START Data for this task

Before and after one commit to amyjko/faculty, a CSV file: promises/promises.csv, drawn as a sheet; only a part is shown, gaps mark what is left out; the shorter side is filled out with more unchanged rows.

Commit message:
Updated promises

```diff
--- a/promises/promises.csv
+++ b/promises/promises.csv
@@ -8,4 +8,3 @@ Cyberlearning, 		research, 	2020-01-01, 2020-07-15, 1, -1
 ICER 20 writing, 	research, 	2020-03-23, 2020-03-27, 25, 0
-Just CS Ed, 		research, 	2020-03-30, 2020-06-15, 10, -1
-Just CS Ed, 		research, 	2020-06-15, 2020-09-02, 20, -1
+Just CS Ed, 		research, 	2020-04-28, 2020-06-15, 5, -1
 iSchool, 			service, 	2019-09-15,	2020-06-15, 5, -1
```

END Data for this task
START Data for this task

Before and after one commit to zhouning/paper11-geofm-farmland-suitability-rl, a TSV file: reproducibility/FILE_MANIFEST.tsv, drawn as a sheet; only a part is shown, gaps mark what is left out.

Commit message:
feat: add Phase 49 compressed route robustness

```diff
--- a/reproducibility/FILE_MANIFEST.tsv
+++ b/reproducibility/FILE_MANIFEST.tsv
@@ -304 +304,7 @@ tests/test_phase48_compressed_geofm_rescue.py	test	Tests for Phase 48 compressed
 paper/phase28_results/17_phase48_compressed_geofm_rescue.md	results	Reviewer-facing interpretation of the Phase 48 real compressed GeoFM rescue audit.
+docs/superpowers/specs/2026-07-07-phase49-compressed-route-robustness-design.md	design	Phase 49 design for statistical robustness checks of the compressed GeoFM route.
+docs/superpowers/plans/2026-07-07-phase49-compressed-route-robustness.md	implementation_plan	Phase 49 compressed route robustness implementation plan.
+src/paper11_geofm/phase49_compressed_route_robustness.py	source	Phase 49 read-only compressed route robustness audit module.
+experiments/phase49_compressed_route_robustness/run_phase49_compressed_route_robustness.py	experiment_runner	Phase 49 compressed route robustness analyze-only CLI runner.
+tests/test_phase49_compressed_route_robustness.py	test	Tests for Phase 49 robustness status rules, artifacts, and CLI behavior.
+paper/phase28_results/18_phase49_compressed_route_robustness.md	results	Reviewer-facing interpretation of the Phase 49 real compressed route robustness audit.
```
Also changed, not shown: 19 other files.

END Data for this task

Assignment -
Where a line in the records above contains "reproducibility", include it in the count, and give only that number.

Response -
3